* TASK DETAILS: Reproduce all of the data that follows, character for character.

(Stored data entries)

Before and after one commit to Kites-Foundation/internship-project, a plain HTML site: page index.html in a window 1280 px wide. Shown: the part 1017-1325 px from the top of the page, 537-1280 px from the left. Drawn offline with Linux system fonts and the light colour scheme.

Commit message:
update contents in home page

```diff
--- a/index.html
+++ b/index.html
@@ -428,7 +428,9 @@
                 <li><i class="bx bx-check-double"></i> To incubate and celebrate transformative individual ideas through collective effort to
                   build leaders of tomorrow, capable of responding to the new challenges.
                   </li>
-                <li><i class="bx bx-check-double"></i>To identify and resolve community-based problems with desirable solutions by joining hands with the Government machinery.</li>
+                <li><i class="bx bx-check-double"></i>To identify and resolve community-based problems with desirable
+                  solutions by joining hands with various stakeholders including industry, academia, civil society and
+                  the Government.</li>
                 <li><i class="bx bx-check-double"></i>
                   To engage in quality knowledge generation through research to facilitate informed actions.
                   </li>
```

* WRITTEN RESPONSE:
Before and after one commit to Kites-Foundation/internship-project, a plain HTML site: page index.html in a window 1280 px wide. Shown: the part 1017-1325 px from the top of the page, 537-1280 px from the left. Drawn offline with Linux system fonts and the light colour scheme.

Commit message:
update contents in home page

```diff
--- a/index.html
+++ b/index.html
@@ -428,7 +428,9 @@
                 <li><i class="bx bx-check-double"></i> To incubate and celebrate transformative individual ideas through collective effort to
                   build leaders of tomorrow, capable of responding to the new challenges.
                   </li>
-                <li><i class="bx bx-check-double"></i>To identify and resolve community-based problems with desirable solutions by joining hands with the Government machinery.</li>
+                <li><i class="bx bx-check-double"></i>To identify and resolve community-based problems with desirable
+                  solutions by joining hands with various stakeholders including industry, academia, civil society and
+                  the Government.</li>
                 <li><i class="bx bx-check-double"></i>
                   To engage in quality knowledge generation through research to facilitate informed actions.
                   </li>
```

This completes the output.